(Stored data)
<<<<
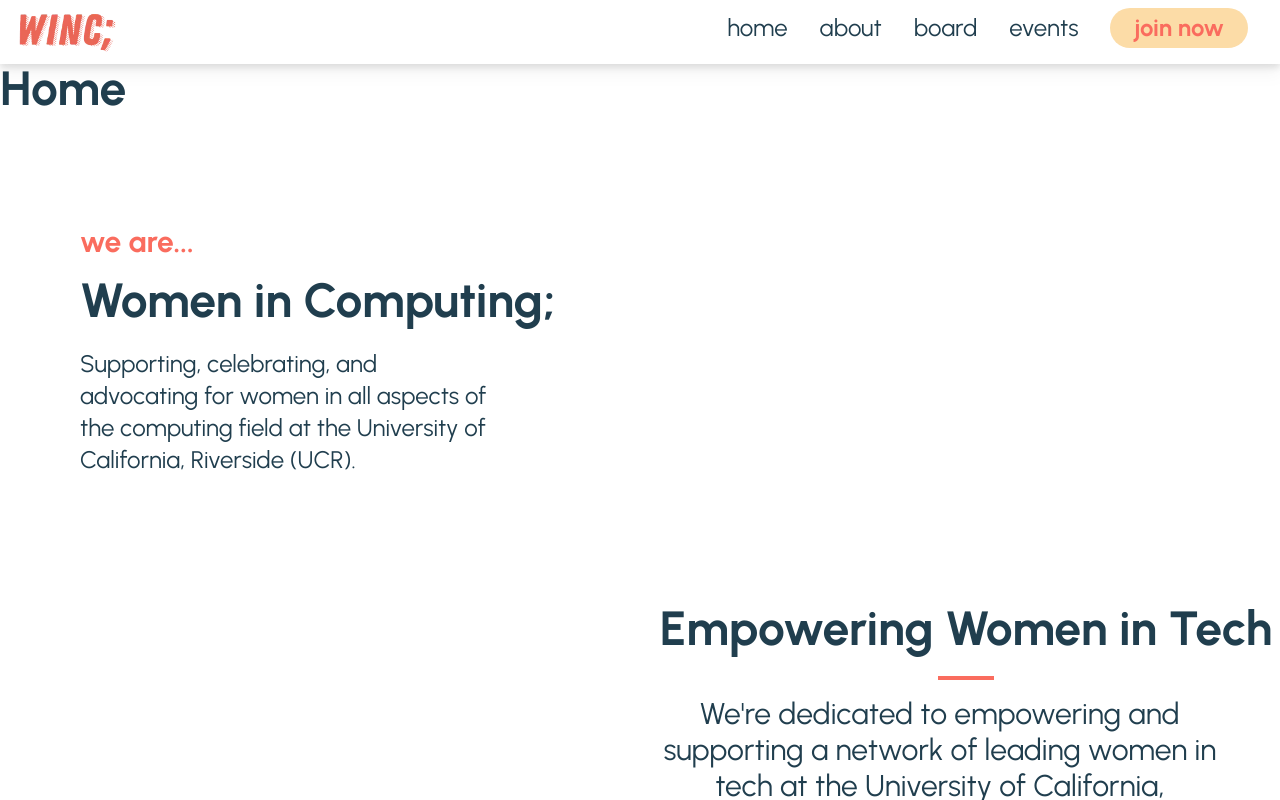
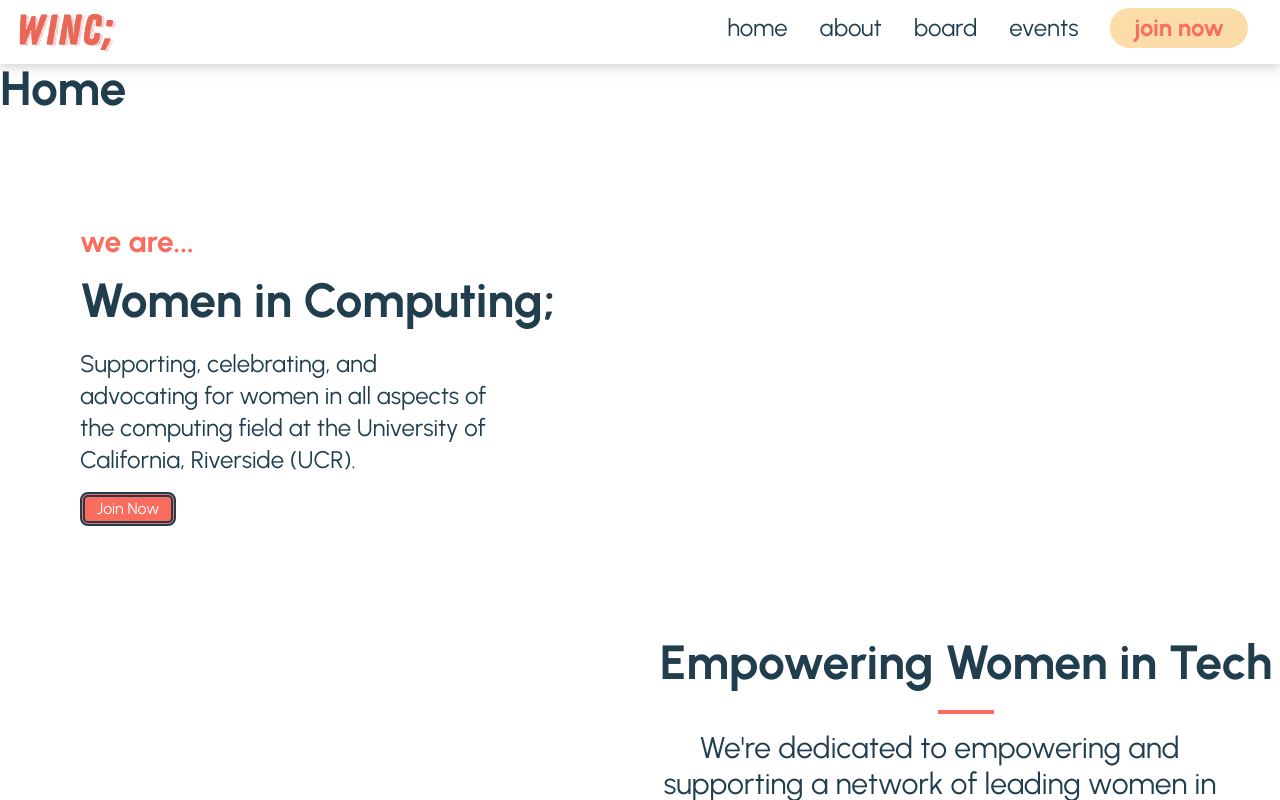
Before and after one commit to acm-ucr/winc-website, a Next.js app: page /home in a window 1280 px wide. Shown: the top 800 px of the page. Built offline with nearby package versions, Linux system fonts and the light colour scheme.

Commit message:
in progress home button

```diff
--- a/src/components/home/Button.js
+++ b/src/components/home/Button.js
@@ -1,9 +1,9 @@
 import React from "react";
 
-const Button = ({ backgroundColor, text, textColor }) => {
+const Button = ({ backgroundColor, text, textColor, length, width }) => {
   return (
     <div
-      className={`${backgroundColor} ${textColor} border-2 border-winc-black rounded-lg w-24`}
+      className={`${backgroundColor} ${textColor} border-5 border-winc-black border-double rounded-lg w-24 text-center`}
     >
       {text}
     </div>
--- a/src/components/home/Introduction.js
+++ b/src/components/home/Introduction.js
@@ -2,6 +2,7 @@ import React from "react";
 import Col from "react-bootstrap/Col";
 import Row from "react-bootstrap/Row";
 import Title from "@/components/Title";
+import Button from "@/components/home/Button";
 
 const Introduction = () => {
   return (
@@ -13,6 +14,11 @@ const Introduction = () => {
           Supporting, celebrating, and advocating for women in all aspects of
           the computing field at the University of California, Riverside (UCR).
         </p>
+        <Button
+          backgroundColor="bg-winc-pink"
+          textColor="text-winc-white"
+          text="Join Now"
+        />
       </Col>
       <Col></Col>
     </Row>
```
>>>>
» What is needed: Take the entries above and set them down exactly, minus the pictures.

» Answer section:
Before and after one commit to acm-ucr/winc-website, a Next.js app: page /home in a window 1280 px wide. Shown: the top 800 px of the page. Built offline with nearby package versions, Linux system fonts and the light colour scheme.

Commit message:
in progress home button

```diff
--- a/src/components/home/Button.js
+++ b/src/components/home/Button.js
@@ -1,9 +1,9 @@
 import React from "react";
 
-const Button = ({ backgroundColor, text, textColor }) => {
+const Button = ({ backgroundColor, text, textColor, length, width }) => {
   return (
     <div
-      className={`${backgroundColor} ${textColor} border-2 border-winc-black rounded-lg w-24`}
+      className={`${backgroundColor} ${textColor} border-5 border-winc-black border-double rounded-lg w-24 text-center`}
     >
       {text}
     </div>
--- a/src/components/home/Introduction.js
+++ b/src/components/home/Introduction.js
@@ -2,6 +2,7 @@ import React from "react";
 import Col from "react-bootstrap/Col";
 import Row from "react-bootstrap/Row";
 import Title from "@/components/Title";
+import Button from "@/components/home/Button";
 
 const Introduction = () => {
   return (
@@ -13,6 +14,11 @@ const Introduction = () => {
           Supporting, celebrating, and advocating for women in all aspects of
           the computing field at the University of California, Riverside (UCR).
         </p>
+        <Button
+          backgroundColor="bg-winc-pink"
+          textColor="text-winc-white"
+          text="Join Now"
+        />
       </Col>
       <Col></Col>
     </Row>
```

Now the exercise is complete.